Filter the data below for the string "hence" and copy each matching line.

Before-and-after change records:
####################
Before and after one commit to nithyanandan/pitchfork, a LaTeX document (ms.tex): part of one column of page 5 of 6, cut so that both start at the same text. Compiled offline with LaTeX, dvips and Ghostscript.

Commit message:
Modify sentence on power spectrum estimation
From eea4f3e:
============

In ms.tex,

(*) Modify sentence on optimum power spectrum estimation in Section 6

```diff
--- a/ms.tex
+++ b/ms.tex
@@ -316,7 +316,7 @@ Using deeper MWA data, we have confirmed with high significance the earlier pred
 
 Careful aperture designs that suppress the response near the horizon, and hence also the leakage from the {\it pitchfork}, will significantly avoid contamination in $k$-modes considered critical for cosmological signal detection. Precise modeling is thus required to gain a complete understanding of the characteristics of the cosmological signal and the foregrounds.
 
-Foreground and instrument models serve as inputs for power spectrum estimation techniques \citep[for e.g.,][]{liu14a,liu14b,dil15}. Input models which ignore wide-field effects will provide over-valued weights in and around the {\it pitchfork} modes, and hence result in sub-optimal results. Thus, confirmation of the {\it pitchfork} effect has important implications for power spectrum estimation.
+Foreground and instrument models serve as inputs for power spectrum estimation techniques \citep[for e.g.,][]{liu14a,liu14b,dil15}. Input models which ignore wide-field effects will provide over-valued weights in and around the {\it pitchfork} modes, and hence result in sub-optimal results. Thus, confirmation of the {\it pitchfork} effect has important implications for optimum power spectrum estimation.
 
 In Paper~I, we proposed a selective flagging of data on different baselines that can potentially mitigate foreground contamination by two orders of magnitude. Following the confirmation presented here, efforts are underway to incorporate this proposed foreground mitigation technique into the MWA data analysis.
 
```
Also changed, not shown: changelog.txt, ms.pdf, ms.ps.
####################
__FINISHED EXERCISE__:
 Careful aperture designs that suppress the response near the horizon, and hence also the leakage from the {\it pitchfork}, will significantly avoid contamination in $k$-modes considered critical for cosmological signal detection. Precise modeling is thus required to gain a complete understanding of the characteristics of the cosmological signal and the foregrounds.
-Foreground and instrument models serve as inputs for power spectrum estimation techniques \citep[for e.g.,][]{liu14a,liu14b,dil15}. Input models which ignore wide-field effects will provide over-valued weights in and around the {\it pitchfork} modes, and hence result in sub-optimal results. Thus, confirmation of the {\it pitchfork} effect has important implications for power spectrum estimation.
+Foreground and instrument models serve as inputs for power spectrum estimation techniques \citep[for e.g.,][]{liu14a,liu14b,dil15}. Input models which ignore wide-field effects will provide over-valued weights in and around the {\it pitchfork} modes, and hence result in sub-optimal results. Thus, confirmation of the {\it pitchfork} effect has important implications for optimum power spectrum estimation.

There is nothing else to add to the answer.